DATA:
╔══
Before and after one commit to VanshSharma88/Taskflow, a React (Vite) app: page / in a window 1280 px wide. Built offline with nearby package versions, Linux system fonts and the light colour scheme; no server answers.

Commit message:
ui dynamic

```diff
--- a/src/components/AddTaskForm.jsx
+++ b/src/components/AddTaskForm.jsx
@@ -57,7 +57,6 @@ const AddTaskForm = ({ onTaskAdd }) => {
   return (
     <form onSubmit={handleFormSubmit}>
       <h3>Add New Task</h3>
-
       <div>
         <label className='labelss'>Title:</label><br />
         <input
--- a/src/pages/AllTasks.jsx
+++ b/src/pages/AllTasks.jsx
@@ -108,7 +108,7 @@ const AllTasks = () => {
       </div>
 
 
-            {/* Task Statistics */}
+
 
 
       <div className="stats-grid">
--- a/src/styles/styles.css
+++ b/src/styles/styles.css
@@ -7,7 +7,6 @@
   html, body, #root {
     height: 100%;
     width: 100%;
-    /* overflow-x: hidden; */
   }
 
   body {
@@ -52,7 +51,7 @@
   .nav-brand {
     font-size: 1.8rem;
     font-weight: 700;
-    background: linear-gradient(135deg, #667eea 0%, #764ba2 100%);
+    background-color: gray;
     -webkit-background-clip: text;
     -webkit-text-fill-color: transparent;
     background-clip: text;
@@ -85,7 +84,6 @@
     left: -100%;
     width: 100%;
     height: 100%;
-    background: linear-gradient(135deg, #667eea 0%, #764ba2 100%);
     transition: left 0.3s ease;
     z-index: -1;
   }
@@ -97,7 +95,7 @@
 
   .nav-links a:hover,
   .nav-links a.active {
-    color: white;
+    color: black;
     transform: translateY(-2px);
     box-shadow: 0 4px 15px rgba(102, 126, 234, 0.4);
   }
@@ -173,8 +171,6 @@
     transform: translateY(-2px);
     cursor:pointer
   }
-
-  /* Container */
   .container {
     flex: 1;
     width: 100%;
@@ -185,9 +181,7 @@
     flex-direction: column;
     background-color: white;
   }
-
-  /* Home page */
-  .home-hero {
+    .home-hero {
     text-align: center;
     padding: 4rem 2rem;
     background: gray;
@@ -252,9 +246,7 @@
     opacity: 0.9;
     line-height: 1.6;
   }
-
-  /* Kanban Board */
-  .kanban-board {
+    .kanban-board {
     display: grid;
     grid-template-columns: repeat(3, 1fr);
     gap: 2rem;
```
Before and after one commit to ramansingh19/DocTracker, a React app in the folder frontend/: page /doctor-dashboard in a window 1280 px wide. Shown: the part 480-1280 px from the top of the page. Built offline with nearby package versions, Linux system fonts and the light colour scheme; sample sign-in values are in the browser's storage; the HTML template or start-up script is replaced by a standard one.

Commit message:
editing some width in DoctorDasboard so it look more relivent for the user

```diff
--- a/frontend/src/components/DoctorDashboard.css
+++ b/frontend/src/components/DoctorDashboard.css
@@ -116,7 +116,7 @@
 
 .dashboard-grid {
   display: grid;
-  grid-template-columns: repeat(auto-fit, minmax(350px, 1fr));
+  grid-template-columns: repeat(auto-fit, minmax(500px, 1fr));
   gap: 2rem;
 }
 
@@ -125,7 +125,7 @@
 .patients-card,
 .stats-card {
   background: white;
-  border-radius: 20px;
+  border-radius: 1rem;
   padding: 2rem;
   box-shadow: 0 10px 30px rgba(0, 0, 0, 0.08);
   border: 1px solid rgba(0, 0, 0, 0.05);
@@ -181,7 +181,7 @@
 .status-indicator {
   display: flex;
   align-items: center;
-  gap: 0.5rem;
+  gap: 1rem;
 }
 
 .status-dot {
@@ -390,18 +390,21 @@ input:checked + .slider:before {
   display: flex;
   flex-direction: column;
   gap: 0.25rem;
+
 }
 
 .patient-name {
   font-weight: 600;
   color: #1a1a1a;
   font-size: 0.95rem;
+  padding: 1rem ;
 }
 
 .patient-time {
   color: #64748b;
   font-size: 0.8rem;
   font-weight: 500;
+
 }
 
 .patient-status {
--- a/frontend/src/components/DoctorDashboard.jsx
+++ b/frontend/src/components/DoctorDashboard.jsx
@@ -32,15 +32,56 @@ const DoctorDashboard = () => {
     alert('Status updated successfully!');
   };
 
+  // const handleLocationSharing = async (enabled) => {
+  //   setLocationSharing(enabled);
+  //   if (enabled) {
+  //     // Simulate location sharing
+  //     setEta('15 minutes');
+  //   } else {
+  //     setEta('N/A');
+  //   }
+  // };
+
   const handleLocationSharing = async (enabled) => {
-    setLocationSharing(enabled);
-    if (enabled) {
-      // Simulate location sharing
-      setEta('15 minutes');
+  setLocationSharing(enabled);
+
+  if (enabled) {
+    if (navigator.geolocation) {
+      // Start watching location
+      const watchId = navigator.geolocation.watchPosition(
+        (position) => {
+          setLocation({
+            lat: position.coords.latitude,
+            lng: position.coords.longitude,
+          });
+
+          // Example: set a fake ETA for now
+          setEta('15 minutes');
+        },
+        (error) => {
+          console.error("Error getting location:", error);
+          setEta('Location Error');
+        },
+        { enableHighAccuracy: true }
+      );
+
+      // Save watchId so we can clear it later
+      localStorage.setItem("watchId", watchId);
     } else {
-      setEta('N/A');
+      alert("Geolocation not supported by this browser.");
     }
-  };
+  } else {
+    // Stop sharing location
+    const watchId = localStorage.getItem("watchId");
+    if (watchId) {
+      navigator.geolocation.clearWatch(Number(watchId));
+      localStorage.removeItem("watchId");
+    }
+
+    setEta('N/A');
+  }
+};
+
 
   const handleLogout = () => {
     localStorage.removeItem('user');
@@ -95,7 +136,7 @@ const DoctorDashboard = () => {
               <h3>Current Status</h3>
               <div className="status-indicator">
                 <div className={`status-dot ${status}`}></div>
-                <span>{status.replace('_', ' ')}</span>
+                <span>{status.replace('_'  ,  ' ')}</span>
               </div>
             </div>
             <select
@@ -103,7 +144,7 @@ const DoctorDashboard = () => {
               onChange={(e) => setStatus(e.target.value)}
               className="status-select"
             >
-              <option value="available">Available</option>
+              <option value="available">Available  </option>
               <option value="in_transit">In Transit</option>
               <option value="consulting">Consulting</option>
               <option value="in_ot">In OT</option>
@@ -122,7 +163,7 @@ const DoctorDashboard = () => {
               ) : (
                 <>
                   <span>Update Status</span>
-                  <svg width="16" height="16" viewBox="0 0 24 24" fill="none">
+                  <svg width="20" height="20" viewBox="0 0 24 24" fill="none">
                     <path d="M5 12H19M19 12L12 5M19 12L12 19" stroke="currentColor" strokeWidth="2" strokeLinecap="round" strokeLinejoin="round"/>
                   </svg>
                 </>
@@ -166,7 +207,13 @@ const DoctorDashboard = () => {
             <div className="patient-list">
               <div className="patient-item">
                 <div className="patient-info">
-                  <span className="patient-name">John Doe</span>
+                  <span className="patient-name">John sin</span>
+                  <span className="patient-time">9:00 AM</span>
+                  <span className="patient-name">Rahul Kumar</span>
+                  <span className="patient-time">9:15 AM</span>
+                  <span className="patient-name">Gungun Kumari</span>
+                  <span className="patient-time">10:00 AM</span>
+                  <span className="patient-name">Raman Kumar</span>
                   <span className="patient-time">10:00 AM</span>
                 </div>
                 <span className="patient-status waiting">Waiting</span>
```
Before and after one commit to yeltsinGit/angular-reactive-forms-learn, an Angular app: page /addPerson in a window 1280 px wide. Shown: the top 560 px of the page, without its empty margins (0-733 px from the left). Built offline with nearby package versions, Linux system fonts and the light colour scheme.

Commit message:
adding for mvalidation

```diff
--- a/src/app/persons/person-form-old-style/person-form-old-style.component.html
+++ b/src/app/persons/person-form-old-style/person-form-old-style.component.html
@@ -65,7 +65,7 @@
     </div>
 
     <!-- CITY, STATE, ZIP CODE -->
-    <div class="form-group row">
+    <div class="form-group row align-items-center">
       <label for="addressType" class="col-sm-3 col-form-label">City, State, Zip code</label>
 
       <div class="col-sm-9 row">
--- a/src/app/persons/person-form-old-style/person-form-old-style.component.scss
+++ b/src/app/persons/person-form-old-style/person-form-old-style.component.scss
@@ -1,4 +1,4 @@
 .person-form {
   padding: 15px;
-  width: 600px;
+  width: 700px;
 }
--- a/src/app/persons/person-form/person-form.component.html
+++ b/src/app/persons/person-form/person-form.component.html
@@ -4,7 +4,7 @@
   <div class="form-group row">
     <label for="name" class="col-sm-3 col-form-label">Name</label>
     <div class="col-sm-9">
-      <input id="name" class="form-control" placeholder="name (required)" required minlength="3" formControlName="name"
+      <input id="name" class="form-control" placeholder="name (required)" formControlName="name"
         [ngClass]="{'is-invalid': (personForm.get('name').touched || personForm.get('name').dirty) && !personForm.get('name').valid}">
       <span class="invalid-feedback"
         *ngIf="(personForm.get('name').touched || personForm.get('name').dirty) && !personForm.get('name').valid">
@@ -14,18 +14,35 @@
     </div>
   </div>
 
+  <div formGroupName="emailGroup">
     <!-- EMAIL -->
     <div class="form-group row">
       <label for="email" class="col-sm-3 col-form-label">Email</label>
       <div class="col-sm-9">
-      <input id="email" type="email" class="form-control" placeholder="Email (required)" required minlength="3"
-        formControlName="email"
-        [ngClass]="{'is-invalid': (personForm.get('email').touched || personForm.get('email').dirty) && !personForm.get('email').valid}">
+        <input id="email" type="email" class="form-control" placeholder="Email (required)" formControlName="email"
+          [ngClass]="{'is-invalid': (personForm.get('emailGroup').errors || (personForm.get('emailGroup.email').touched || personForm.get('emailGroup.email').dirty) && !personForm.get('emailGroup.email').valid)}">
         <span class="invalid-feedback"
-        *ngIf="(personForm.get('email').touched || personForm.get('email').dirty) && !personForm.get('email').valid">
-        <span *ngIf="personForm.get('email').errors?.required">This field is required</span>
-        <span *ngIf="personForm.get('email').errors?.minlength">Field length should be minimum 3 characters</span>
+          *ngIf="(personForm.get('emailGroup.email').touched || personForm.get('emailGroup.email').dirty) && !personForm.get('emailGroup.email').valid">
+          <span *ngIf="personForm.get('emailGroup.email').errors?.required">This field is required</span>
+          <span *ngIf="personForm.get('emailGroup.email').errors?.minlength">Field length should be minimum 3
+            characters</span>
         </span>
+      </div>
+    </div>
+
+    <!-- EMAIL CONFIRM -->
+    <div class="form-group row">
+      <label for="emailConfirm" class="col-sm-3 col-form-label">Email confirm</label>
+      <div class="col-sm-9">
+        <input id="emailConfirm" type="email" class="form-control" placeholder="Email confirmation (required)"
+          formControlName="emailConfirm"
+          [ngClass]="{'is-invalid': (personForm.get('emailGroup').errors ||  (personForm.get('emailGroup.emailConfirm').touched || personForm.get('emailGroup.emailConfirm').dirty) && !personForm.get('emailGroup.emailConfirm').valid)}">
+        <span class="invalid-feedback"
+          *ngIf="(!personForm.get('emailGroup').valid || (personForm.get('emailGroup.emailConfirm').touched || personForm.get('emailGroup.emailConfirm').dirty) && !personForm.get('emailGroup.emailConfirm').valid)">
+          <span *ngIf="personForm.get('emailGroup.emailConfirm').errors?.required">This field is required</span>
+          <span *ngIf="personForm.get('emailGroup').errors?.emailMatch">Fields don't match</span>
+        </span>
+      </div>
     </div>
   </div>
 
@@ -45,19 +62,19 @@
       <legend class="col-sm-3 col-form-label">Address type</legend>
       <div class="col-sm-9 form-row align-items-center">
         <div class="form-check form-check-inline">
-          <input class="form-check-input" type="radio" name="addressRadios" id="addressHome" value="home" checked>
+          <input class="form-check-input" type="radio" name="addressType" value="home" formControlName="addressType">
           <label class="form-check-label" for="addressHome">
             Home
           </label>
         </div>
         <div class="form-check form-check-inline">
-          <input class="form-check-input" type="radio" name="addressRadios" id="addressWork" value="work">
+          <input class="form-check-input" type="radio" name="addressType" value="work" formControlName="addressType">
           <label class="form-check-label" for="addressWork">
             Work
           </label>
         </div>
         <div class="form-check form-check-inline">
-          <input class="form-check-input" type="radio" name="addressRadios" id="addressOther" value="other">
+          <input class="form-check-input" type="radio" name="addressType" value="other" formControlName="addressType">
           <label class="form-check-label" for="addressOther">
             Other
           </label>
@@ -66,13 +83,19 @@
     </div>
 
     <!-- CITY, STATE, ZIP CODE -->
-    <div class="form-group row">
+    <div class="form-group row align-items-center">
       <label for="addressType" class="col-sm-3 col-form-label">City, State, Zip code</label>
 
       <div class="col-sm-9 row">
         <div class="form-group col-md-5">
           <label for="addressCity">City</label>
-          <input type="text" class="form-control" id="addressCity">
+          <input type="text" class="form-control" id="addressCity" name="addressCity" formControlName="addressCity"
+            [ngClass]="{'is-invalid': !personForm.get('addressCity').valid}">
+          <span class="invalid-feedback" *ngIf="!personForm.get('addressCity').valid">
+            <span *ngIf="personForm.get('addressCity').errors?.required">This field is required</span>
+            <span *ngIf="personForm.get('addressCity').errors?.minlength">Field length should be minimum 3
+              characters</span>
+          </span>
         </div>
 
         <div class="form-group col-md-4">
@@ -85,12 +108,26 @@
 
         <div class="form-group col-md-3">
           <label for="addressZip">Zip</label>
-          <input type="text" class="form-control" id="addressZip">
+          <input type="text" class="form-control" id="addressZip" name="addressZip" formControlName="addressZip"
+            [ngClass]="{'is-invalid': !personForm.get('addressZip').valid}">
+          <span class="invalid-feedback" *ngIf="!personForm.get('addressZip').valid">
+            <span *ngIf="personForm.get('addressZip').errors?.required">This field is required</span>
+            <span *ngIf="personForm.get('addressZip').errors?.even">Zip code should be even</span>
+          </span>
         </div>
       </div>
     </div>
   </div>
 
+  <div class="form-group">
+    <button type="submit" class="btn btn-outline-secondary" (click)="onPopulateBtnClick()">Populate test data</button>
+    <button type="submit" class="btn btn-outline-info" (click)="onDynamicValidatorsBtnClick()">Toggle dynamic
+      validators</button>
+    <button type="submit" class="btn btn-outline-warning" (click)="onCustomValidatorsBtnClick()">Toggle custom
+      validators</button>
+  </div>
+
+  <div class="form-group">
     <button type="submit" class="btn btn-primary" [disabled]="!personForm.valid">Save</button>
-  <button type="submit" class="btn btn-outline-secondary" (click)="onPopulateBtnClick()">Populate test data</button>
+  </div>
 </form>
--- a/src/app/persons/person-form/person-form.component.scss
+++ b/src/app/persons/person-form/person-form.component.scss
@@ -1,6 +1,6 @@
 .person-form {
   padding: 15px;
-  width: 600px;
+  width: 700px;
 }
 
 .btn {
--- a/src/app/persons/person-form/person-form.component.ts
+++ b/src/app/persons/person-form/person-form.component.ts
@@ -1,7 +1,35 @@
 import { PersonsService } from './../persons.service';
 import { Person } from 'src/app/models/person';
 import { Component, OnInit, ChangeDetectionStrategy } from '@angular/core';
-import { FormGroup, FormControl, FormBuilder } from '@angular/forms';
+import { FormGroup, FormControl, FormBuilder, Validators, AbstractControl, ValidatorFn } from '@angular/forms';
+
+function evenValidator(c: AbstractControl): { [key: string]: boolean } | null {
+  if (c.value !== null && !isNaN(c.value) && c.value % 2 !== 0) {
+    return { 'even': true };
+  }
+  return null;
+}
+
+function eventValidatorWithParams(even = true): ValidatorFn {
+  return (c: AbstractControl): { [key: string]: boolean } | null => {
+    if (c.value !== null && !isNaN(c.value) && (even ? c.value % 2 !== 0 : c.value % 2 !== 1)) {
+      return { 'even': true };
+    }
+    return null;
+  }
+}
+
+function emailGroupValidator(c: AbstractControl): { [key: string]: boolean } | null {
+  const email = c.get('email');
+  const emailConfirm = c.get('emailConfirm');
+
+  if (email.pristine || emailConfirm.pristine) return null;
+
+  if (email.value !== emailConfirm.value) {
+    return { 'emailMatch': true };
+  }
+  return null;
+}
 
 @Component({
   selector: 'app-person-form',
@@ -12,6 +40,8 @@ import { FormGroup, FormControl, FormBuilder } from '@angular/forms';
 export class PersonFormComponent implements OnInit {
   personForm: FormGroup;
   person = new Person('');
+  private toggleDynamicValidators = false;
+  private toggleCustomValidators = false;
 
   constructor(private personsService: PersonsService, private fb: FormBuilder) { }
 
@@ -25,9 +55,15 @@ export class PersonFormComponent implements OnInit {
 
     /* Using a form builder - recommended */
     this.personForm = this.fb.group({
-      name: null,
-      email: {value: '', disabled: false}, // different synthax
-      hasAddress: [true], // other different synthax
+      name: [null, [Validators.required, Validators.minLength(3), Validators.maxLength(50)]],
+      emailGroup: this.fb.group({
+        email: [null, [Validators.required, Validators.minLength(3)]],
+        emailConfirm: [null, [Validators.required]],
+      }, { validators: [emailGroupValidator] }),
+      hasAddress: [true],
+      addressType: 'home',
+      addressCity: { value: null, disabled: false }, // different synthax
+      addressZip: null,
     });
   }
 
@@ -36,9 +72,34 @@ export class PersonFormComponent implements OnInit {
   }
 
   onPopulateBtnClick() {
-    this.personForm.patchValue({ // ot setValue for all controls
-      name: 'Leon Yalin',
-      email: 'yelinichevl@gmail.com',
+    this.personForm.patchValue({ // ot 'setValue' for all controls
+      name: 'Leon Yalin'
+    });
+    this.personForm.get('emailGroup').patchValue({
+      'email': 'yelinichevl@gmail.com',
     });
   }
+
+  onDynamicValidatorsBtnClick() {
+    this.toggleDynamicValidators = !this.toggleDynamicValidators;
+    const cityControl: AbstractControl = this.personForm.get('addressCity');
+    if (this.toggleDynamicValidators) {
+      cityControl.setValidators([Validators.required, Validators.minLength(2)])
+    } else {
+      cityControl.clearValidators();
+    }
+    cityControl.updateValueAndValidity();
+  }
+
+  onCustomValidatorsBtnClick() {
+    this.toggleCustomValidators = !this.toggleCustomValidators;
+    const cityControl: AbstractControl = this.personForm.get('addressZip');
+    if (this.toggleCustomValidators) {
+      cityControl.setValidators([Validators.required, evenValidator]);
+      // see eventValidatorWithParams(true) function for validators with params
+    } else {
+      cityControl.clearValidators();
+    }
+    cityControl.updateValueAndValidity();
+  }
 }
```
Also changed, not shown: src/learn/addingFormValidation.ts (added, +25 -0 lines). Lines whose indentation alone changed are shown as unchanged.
╚══
EXERCISE DIRECTIONS:
Whenever a line of the listing above holds the word "text", copy that line.

REPLY TO THE EXERCISE:
     -webkit-background-clip: text;
     -webkit-text-fill-color: transparent;
     background-clip: text;
     text-align: center;
-          <input type="text" class="form-control" id="addressCity">
+          <input type="text" class="form-control" id="addressCity" name="addressCity" formControlName="addressCity"
-          <input type="text" class="form-control" id="addressZip">
+          <input type="text" class="form-control" id="addressZip" name="addressZip" formControlName="addressZip"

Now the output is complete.